    U.S. President Barack Obama's visit to Vietnam later this month comes at a time when Vietnam is seeking stronger ties with the United States. Many Vietnamese Americans, especially the younger generation, are optimistic Obama’s trip will help further reconciliation between the two former foes. Elizabeth Lee has more from the community called "Little Saigon" located south of Los Angeles.
    Video

    Video First-generation, Afghan-American Student Sets Sights on Basketball Glory

    Their parents are immigrants to the United States. They are kids who live between two worlds -- their parents' homeland and the U.S. For many of them, they feel most "American" at school. It can be tricky balancing both worlds. In this report, produced by Beth Mendelson, Arash Arabasadi tells us about one Afghan-American student who seems to be coping -- one shot at a time.
    Video

    Video Newest US Citizens, Writing the Next Great Chapter

    While universities across the United States honor their newest graduates this Friday, many immigrants in downtown Manhattan are celebrating, too. One hundred of them, representing 31 countries across four continents, graduated as U.S. citizens, joining the ranks of 680,000 others every year in New York and cities around the country.
    Video

    Video Vietnam Sees Strong Economic Growth Despite Incomplete Reforms

    Vietnam has transformed its communist economy to become one of the world's fastest-growing nations. While the reforms are incomplete, multinational corporations see a profitable future in Vietnam and have made major investments -- as VOA's Jim Randle reports.
    Video

    Video Qatar Denies World Cup Corruption

    The head of Qatar’s organizing committee for the 2022 World Cup insists his country's bid to host the soccer tournament was completely clean, despite the corruption scandals that have rocked the sport’s governing body, FIFA. Hassan Al-Thawadi also said new laws would offer protection to migrants working on World Cup construction projects. VOA's Henry Ridgwell reports.
    Video

    Video Infrastructure Funding Puts Cambodia on Front Line of International Politics

    When leaders of the world’s seven most developed economies meet in Japan next week, demands for infrastructure investment world wide will be high on the agenda. Japanese Prime Minister Shinzo Abe’s push for “quality infrastructure investment” throughout Asia has been widely viewed as a counter to the rise of Chinese investment flooding into region.
    Video

    Video Democrats Fear Party Unity a Casualty in Clinton-Sanders Battle

    Democratic presidential front-runner Hillary Clinton claimed a narrow victory in Tuesday's Kentucky primary even as rival Bernie Sanders won in Oregon. Tensions between the two campaigns are rising, prompting fears that the party will have a difficult time unifying to face the presumptive Republican nominee, Donald Trump. VOA national correspondent Jim Malone has more from Washington.
    Video

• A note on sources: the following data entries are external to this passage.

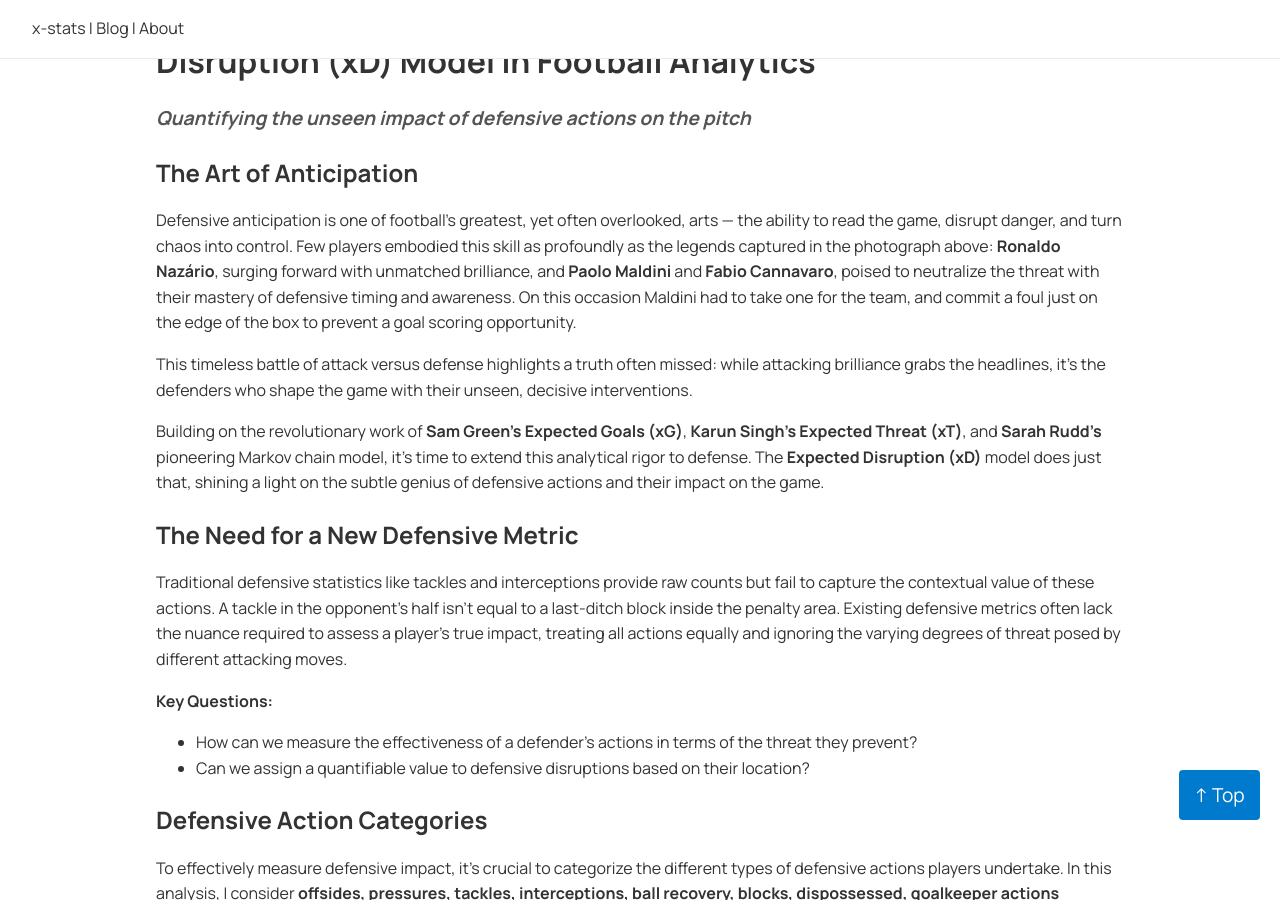
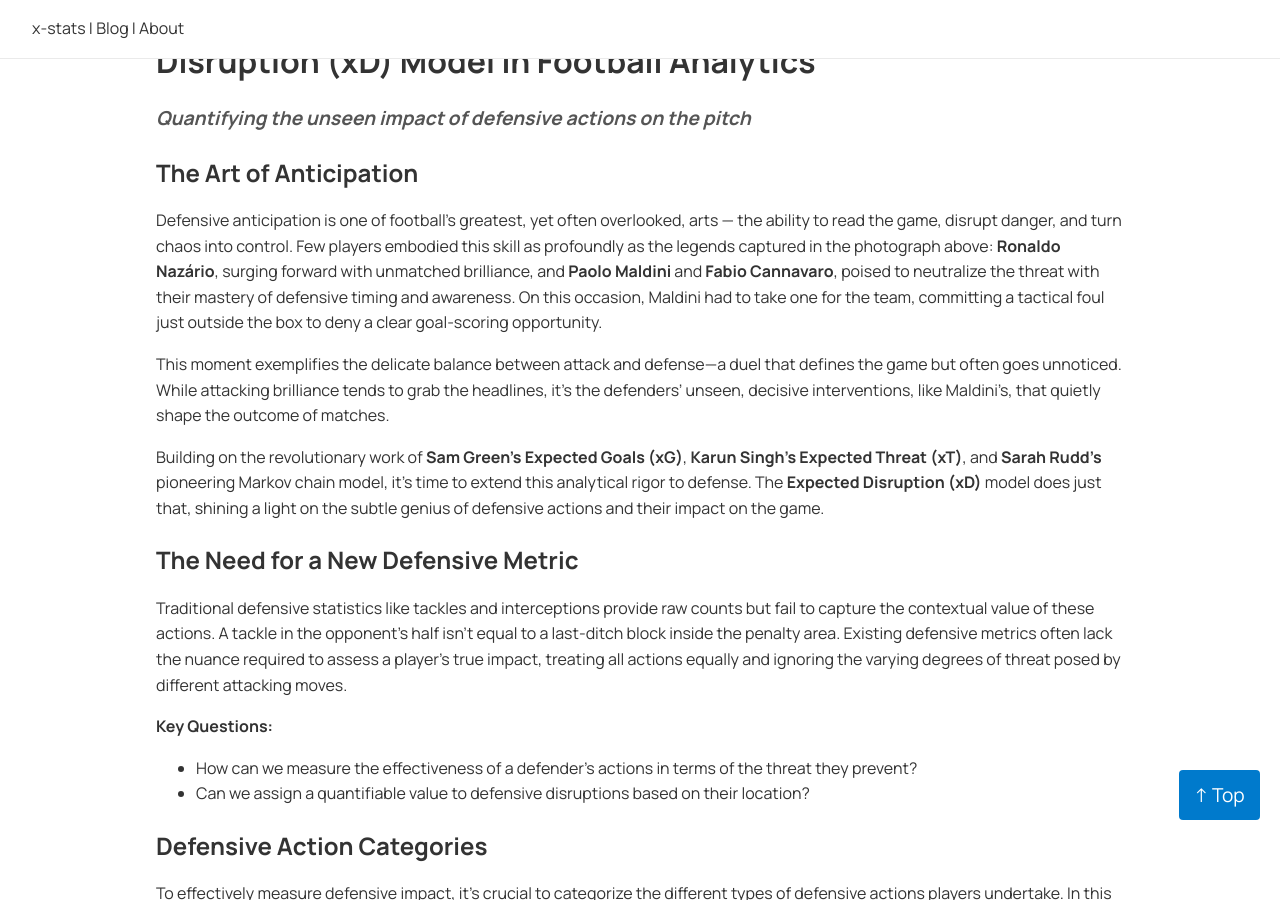
Before and after one commit to u3mukher/x-stats, a Jekyll site: the page built from _posts/2024-12-12-xD.md, in a window 1280 px wide and 900 px high, scrolled down 1069 px. Built offline with Jekyll 4.4.1, drawn with Linux system fonts in a browser that asks for light colours; a style sheet for code colours, icons or effects is not loaded.

Commit message:
Update 2024-12-12-xD.md

```diff
--- a/_posts/2024-12-12-xD.md
+++ b/_posts/2024-12-12-xD.md
@@ -65,9 +65,9 @@ subtitle: "Quantifying the unseen impact of defensive actions on the pitch"
 
 ## The Art of Anticipation
 
-Defensive anticipation is one of football’s greatest, yet often overlooked, arts — the ability to read the game, disrupt danger, and turn chaos into control. Few players embodied this skill as profoundly as the legends captured in the photograph above: **Ronaldo Nazário**, surging forward with unmatched brilliance, and **Paolo Maldini** and **Fabio Cannavaro**, poised to neutralize the threat with their mastery of defensive timing and awareness. On this occasion Maldini had to take one for the team, and commit a foul just on the edge of the box to prevent a goal scoring opportunity.
+Defensive anticipation is one of football’s greatest, yet often overlooked, arts — the ability to read the game, disrupt danger, and turn chaos into control. Few players embodied this skill as profoundly as the legends captured in the photograph above: **Ronaldo Nazário**, surging forward with unmatched brilliance, and **Paolo Maldini** and **Fabio Cannavaro**, poised to neutralize the threat with their mastery of defensive timing and awareness. On this occasion, Maldini had to take one for the team, committing a tactical foul just outside the box to deny a clear goal-scoring opportunity.
 
-This timeless battle of attack versus defense highlights a truth often missed: while attacking brilliance grabs the headlines, it’s the defenders who shape the game with their unseen, decisive interventions.
+This moment exemplifies the delicate balance between attack and defense—a duel that defines the game but often goes unnoticed. While attacking brilliance tends to grab the headlines, it’s the defenders’ unseen, decisive interventions, like Maldini’s, that quietly shape the outcome of matches.
 
 Building on the revolutionary work of **Sam Green’s Expected Goals (xG)**, **Karun Singh’s Expected Threat (xT)**, and **Sarah Rudd’s** pioneering Markov chain model, it’s time to extend this analytical rigor to defense. The **Expected Disruption (xD)** model does just that, shining a light on the subtle genius of defensive actions and their impact on the game.
 
```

    Video Portrait of a Transgender Marriage: Husband and Wife Navigate New Roles

    As controversy continues in North Carolina over the use of public bathrooms by transgender individuals, personal struggles with gender identity that were once secret are now coming to light. VOA’s Tina Trinh explored the ramifications for one couple as part of trans.formation, a series of stories on transgender issues.
    Video

    Video Amerikan Hero Flips Stereotype of Middle Eastern Character

    An Iranian American comedian is hoping to connect with American audiences through a film that inverts some of Hollywood's stereotypes about Middle Eastern characters. Sama Dizayee reports.
    Video

    Video Budding Young Inventors Tackle City's Problems with 3-D Printing

    Every city has problems, and local officials and politicians are often frustrated by their inability to solve them. But surprising solutions can come from unexpected places. Students in Baltimore. Maryland, took up the challenge to solve problems they identified in their city, and came up with projects and products to make a difference. VOA's June Soh has more on a digital fabrication competition primarily focused on 3-D design and printing. Carol Pearson narrates.

    Special Report

    Adrift The Invisible African Diaspora